Tuesday, August 21, 2012

#417 - Rich Folkers

Back to the regular player cards we get Rich Folkers showing his follow-through in spring training. Rich had been with the Cardinals a bit over a year and his time with them would be the best run of his career. In ’73 seven of his games were starts and he added three saves to his shown totals. He would embark on his best year up top in ’74 when he went 6-2 with a couple saves and a 3.00 ERA, all in relief. Rich had come to St. Louis after the ’71 season after he sort of faded to obscurity after being a high draft pick for the Mets. The trade that got him to the Cards had Chuck Taylor – a recent subject – on the other side. Sadly his next trade, which would send him to San Diego, was not a portent of good things pitching-wise.

Rich Folkers grew up in Iowa where he was a schoolboy pitcher who could throw heat. After graduating high school in ’64 he went to Ellsworth Community College in his home state and in his second year was an all-JUCO selection on a team that included Gary Gentry – another recent subject – and Kurt Bevacqua. In ’67 he went to Parsons College, a Division 2 school, and established a D2 record by fanning 126 batters in the 60 innings he pitched (the school closed in ’73). MLB teams took note of his exploits as he was drafted by the Giants in ’66 and the White Sox in January ’67; both times he declined. After his ’67 season at Parsons the Mets made him a first-round pick and sent Rich to A ball where he continued to strike out a ton of guys. In ’68 he put in a nice season in Double A and began to learn what would be his money pitch: a screwball. After missing all of ’69 to the military he returned in late spring of ’70 to go 4-0 in five Triple A starts and get promoted to NY. Things didn’t go too well there as Rich put a bunch of guys on base and had a high ERA. In ’71 he returned to Triple A where his numbers continued to be not so hot as he worked to master his new pitch.
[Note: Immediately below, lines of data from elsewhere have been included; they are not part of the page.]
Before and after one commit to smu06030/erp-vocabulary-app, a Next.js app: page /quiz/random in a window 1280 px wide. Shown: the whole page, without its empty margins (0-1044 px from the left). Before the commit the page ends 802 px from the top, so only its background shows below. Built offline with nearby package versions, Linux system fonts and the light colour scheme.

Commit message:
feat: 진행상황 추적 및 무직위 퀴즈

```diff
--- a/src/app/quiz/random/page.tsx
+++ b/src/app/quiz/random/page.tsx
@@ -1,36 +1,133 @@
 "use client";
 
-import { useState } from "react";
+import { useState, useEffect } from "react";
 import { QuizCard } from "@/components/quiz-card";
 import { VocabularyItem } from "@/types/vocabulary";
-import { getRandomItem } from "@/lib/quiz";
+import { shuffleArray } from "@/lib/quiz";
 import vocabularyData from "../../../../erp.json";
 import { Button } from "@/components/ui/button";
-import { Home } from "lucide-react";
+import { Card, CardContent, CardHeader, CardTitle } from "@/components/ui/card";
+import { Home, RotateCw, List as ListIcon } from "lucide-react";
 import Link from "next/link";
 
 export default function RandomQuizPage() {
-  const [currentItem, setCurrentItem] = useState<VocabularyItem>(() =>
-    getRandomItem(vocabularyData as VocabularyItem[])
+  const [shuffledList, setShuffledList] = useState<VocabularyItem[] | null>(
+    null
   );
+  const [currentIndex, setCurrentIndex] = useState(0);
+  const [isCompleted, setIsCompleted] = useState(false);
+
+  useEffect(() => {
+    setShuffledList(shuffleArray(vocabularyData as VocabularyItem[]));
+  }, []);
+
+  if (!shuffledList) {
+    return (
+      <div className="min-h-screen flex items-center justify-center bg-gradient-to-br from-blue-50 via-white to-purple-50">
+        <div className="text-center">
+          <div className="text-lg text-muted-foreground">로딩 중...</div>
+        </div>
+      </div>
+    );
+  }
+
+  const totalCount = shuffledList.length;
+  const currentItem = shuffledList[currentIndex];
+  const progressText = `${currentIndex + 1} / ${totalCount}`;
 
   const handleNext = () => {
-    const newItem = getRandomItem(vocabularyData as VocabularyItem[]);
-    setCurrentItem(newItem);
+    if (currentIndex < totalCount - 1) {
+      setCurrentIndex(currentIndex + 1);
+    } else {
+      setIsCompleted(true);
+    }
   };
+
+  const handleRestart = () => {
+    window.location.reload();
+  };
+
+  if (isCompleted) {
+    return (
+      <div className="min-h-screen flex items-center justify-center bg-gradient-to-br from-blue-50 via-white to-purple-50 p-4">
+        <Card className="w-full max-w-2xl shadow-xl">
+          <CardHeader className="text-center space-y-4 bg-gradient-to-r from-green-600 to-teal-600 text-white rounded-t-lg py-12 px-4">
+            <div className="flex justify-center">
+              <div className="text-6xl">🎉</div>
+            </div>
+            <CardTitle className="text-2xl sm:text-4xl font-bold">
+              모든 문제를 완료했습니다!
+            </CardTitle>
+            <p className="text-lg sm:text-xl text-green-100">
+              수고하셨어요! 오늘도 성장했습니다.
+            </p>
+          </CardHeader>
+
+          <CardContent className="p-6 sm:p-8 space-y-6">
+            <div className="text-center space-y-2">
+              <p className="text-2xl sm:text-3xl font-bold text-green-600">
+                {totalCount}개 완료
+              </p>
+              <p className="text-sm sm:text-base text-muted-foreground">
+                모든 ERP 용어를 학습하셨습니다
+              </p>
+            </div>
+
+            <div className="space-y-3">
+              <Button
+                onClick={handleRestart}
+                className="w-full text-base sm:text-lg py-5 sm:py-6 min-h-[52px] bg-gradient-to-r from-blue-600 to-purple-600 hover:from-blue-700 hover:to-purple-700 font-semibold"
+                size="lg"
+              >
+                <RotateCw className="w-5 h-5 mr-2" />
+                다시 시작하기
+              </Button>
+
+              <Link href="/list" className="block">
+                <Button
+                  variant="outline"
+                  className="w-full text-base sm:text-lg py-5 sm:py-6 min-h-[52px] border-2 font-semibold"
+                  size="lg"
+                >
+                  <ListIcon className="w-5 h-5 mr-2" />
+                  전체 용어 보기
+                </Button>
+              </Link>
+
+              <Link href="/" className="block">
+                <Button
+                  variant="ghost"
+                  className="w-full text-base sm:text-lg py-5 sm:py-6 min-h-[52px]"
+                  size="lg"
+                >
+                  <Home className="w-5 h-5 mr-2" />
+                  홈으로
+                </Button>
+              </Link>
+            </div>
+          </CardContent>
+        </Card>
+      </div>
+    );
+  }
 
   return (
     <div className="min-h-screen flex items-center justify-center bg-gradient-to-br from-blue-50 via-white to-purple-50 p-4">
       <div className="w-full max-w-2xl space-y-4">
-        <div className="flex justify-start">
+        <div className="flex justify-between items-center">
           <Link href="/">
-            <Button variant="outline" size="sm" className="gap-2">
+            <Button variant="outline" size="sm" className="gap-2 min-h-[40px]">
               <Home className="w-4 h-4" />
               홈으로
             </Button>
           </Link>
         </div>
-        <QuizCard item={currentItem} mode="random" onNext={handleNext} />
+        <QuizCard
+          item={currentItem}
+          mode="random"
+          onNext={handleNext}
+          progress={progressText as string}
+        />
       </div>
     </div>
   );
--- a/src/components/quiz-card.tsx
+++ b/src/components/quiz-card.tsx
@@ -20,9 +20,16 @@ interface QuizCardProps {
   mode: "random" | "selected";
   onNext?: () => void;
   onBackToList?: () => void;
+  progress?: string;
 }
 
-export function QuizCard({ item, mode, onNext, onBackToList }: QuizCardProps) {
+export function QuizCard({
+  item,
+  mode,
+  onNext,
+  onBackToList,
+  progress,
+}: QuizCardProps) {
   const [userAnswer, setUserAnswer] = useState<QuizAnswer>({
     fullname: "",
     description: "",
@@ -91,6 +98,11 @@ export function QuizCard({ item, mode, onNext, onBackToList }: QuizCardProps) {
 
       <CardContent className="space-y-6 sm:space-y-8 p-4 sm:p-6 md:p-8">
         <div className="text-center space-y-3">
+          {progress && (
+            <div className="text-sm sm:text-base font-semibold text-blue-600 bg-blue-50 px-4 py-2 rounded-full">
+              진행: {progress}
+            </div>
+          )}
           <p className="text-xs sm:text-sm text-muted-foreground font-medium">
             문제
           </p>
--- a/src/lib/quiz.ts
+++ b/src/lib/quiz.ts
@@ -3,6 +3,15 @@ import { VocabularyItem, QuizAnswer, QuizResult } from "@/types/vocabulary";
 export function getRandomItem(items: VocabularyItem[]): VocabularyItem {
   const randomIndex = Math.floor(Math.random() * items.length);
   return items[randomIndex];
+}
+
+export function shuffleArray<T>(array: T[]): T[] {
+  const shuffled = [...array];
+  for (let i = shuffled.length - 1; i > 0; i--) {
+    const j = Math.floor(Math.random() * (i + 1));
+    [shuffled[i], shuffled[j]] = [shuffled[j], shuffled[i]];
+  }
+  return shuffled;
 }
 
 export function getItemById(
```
After that season he was traded to the Cards.

For St. Louis Folkers began the ’72 season in Double A to iron out his kinks and did much better in a season split between the rotation and the pen. After filling the same role in a few Triple A games, he returned to the majors and did much better this time in his few innings. He then threw a few excellent relief innings to open ’73 before returning to the top for good. After his markedly better ’74 he was traded to San Diego in a multi-team trade that had Ed Brinkman landing in St. Louis and Nate Colbert in Detroit. For San Diego Rich would get 15 starts, his career high, and win six again, but also lose eleven as his ERA climbed by more than a run. In ’76 it was back to the pen pretty much full time as he went 2-3 and his ERA climbed another run. During spring training of ’77 the Brewers would select Rich off waivers but he would only get into a few innings in Milwaukee before spending most of the year in Triple A Spokane where he went 5-7 with a 4.55 ERA. After that year he was included in the swap of Jim Slaton to Detroit for Ben Oglivie but was released by the Tigers before he pitched. Rich went 19-23 with a 4.11 ERA up top and 39-37 in the minors with a 3.39 ERA.

There is a pretty big gap after Folkers finished his pitching career media-wise. At some point he relocated to St. Petersburg, Florida, where from ’88 to ’92 he was the pitching coach at Eckerd College. In ’93 he was a coach in the White Sox system before later that year becoming one in the Cardinals one. That affiliation seems to have lasted into the early 2000’s. He has stayed close to baseball since and was interviewed at a Marlins game in 2011 and still resides in St. Petersburg.

Rich gets a good star bullet and a sort of pedestrian one, although that must have been exciting for him at the time. He has a very erect signature. While at Eckerd he taught the screwball to Jim Mecir who would go on to an MLB career as a reliever with that as his out pitch.

With that big team post a bunch of music news got missed and, frankly, a bunch of it deserved to be. In ’73 on August 17, Paul Williams, a founding and former member of the Temptations, shot himself in his car, depressed over a failed business and failing health. On the 18th, the new Number One in the US was “Touch Me In The Morning.” Diana Ross’ newest solo song, In ’74 August 10 brought a new Number One in the States with Roberta Flack’s newest mellow chart-topper, “Feel Like Making Love.” It was vastly different from the Bad Company song of the same name. It would be replaced a week later by “The Night Chicago Died,” a silly story song by one-hit wonder Paper Lace. In the UK on the 17th the new Number One was “When Will I See You Again,” the sweet ballad by The Three Degrees, Barry White’s all-female back-up singing group. The night before, August 16, back in NYC a group begins its forever residency at CBGB’s, the dive punk bar. The Ramones brings its three-chord pile of tunes to that venue where they will play at regular intervals the next twenty years.

Rich could have been a White Sox if he wanted in ’67:

1. Folkers and Lou Brock ’72 to ’74 Cardinals;
2. Brock and Dick Allen ’70 Cardinals;
3. Allen was on the ’73 White Sox.

No comments:

Post a Comment